The reply should be an exact repeat of the listing, with no pictures in it.
=======
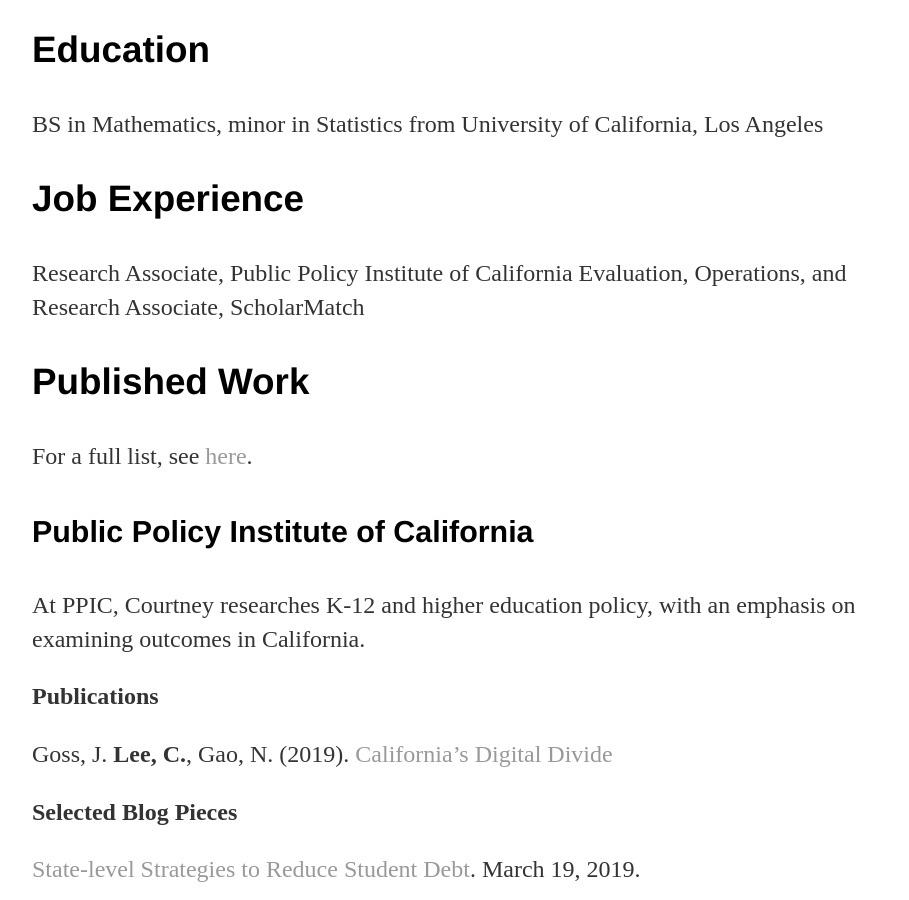
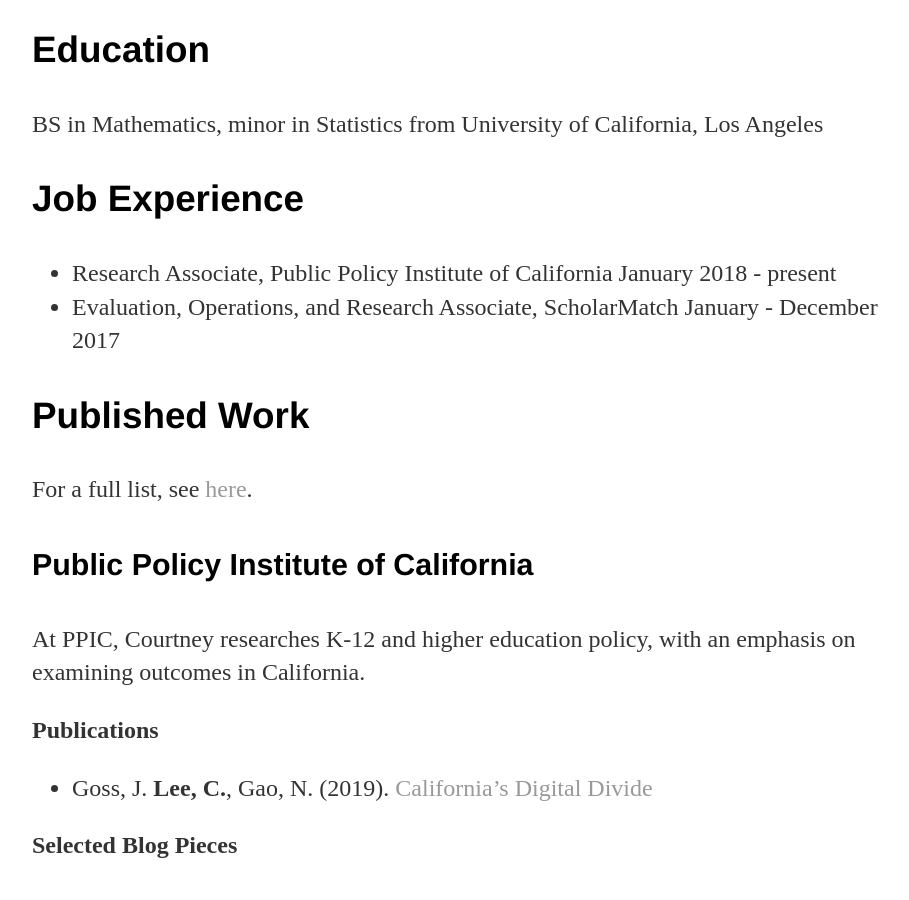
Before and after one commit to leecourt98/leecourt98.github.io, a Jekyll site: the page built from cv/index.md, in a window 1280 px wide and 900 px high, scrolled down 302 px. Shown: the whole window, without its empty margins (160-1069 px from the left). Built offline with Jekyll 4.4.1, drawn with Linux system fonts in a browser that asks for light colours.

Commit message:
Update index.md

```diff
--- a/cv/index.md
+++ b/cv/index.md
@@ -12,8 +12,10 @@
 BS in Mathematics, minor in Statistics from University of California, Los Angeles
 
 ### Job Experience
-Research Associate, Public Policy Institute of California
-Evaluation, Operations, and Research Associate, ScholarMatch
+* Research Associate, Public Policy Institute of California
+    January 2018 - present
+* Evaluation, Operations, and Research Associate, ScholarMatch
+    January - December 2017
 
 ### Published Work
 For a full list, see [here](link tbd).
@@ -24,28 +26,27 @@
 
 **Publications**
 
-Goss, J. **Lee, C.**, Gao, N. (2019). [California's Digital Divide](https://www.ppic.org/publication/californias-digital-divide/)
+* Goss, J. **Lee, C.**, Gao, N. (2019). [California's Digital Divide](https://www.ppic.org/publication/californias-digital-divide/)
 
 **Selected Blog Pieces**
 
-[State-level Strategies to Reduce Student Debt](https://www.ppic.org/blog/state-level-strategies-to-reduce-student-debt/). March 19, 2019.
+* [State-level Strategies to Reduce Student Debt](https://www.ppic.org/blog/state-level-strategies-to-reduce-student-debt/). March 19, 2019.
 
-[Standardized Testing and College Eligibility](http://www.ppic.org/blog/standardized-testing-and-college-eligibility/). (with Jacob Jackson). October 11, 2018.
+* [Standardized Testing and College Eligibility](http://www.ppic.org/blog/standardized-testing-and-college-eligibility/). (with Jacob Jackson). October 11, 2018.
 
-[Year-Round Support for Low-Income Students](http://www.ppic.org/blog/year-round-support-for-low-income-students/). August 23, 2018.
+* [Year-Round Support for Low-Income Students](http://www.ppic.org/blog/year-round-support-for-low-income-students/). August 23, 2018.
 
-[Encouraging Full-Time Enrollment to Boost College Graduation Rates](http://www.ppic.org/blog/encouraging-full-time-enrollment-to-boost-college-graduation-rates/). June 15, 2018.
+* [Encouraging Full-Time Enrollment to Boost College Graduation Rates](http://www.ppic.org/blog/encouraging-full-time-enrollment-to-boost-college-graduation-rates/). June 15, 2018.
 
-[The Rising Cost of College: Student Fees](http://www.ppic.org/blog/rising-cost-college-student-fees/). (with Jacob Jackson) March 14, 2018.
+* [The Rising Cost of College: Student Fees](http://www.ppic.org/blog/rising-cost-college-student-fees/). (with Jacob Jackson) March 14, 2018.
 
----
 #### Los Angeles Times
 
 At the Los Angeles Times, Courtney researched a few Los Angeles County cities’ efforts in using data to inform bicycle infrastructure implementation.
 
-Long Beach Touts a Steady Growth in Cycling. May 19, 2015.
+* Long Beach Touts a Steady Growth in Cycling. May 19, 2015.
 [http://www.latimes.com/local/california/la-me-california-commute-20150519-story.html](http://www.latimes.com/local/california/la-me-california-commute-20150519-story.html) + [Print Edition Graphics](http://courtneylee.net/blog/2018/10/28/longbeach-visuals)
 
-LA City’s Expanding Bikeways. December 9, 2014.
+* LA City’s Expanding Bikeways. December 9, 2014.
 Produced with Armand Emamdjomeh and Doug Smith.
 [http://graphics.latimes.com/la-city-bikeways/](http://graphics.latimes.com/la-city-bikeways/)
```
=======
▶ RESULT
Before and after one commit to leecourt98/leecourt98.github.io, a Jekyll site: the page built from cv/index.md, in a window 1280 px wide and 900 px high, scrolled down 302 px. Shown: the whole window, without its empty margins (160-1069 px from the left). Built offline with Jekyll 4.4.1, drawn with Linux system fonts in a browser that asks for light colours.

Commit message:
Update index.md

```diff
--- a/cv/index.md
+++ b/cv/index.md
@@ -12,8 +12,10 @@
 BS in Mathematics, minor in Statistics from University of California, Los Angeles
 
 ### Job Experience
-Research Associate, Public Policy Institute of California
-Evaluation, Operations, and Research Associate, ScholarMatch
+* Research Associate, Public Policy Institute of California
+    January 2018 - present
+* Evaluation, Operations, and Research Associate, ScholarMatch
+    January - December 2017
 
 ### Published Work
 For a full list, see [here](link tbd).
@@ -24,28 +26,27 @@
 
 **Publications**
 
-Goss, J. **Lee, C.**, Gao, N. (2019). [California's Digital Divide](https://www.ppic.org/publication/californias-digital-divide/)
+* Goss, J. **Lee, C.**, Gao, N. (2019). [California's Digital Divide](https://www.ppic.org/publication/californias-digital-divide/)
 
 **Selected Blog Pieces**
 
-[State-level Strategies to Reduce Student Debt](https://www.ppic.org/blog/state-level-strategies-to-reduce-student-debt/). March 19, 2019.
+* [State-level Strategies to Reduce Student Debt](https://www.ppic.org/blog/state-level-strategies-to-reduce-student-debt/). March 19, 2019.
 
-[Standardized Testing and College Eligibility](http://www.ppic.org/blog/standardized-testing-and-college-eligibility/). (with Jacob Jackson). October 11, 2018.
+* [Standardized Testing and College Eligibility](http://www.ppic.org/blog/standardized-testing-and-college-eligibility/). (with Jacob Jackson). October 11, 2018.
 
-[Year-Round Support for Low-Income Students](http://www.ppic.org/blog/year-round-support-for-low-income-students/). August 23, 2018.
+* [Year-Round Support for Low-Income Students](http://www.ppic.org/blog/year-round-support-for-low-income-students/). August 23, 2018.
 
-[Encouraging Full-Time Enrollment to Boost College Graduation Rates](http://www.ppic.org/blog/encouraging-full-time-enrollment-to-boost-college-graduation-rates/). June 15, 2018.
+* [Encouraging Full-Time Enrollment to Boost College Graduation Rates](http://www.ppic.org/blog/encouraging-full-time-enrollment-to-boost-college-graduation-rates/). June 15, 2018.
 
-[The Rising Cost of College: Student Fees](http://www.ppic.org/blog/rising-cost-college-student-fees/). (with Jacob Jackson) March 14, 2018.
+* [The Rising Cost of College: Student Fees](http://www.ppic.org/blog/rising-cost-college-student-fees/). (with Jacob Jackson) March 14, 2018.
 
----
 #### Los Angeles Times
 
 At the Los Angeles Times, Courtney researched a few Los Angeles County cities’ efforts in using data to inform bicycle infrastructure implementation.
 
-Long Beach Touts a Steady Growth in Cycling. May 19, 2015.
+* Long Beach Touts a Steady Growth in Cycling. May 19, 2015.
 [http://www.latimes.com/local/california/la-me-california-commute-20150519-story.html](http://www.latimes.com/local/california/la-me-california-commute-20150519-story.html) + [Print Edition Graphics](http://courtneylee.net/blog/2018/10/28/longbeach-visuals)
 
-LA City’s Expanding Bikeways. December 9, 2014.
+* LA City’s Expanding Bikeways. December 9, 2014.
 Produced with Armand Emamdjomeh and Doug Smith.
 [http://graphics.latimes.com/la-city-bikeways/](http://graphics.latimes.com/la-city-bikeways/)
```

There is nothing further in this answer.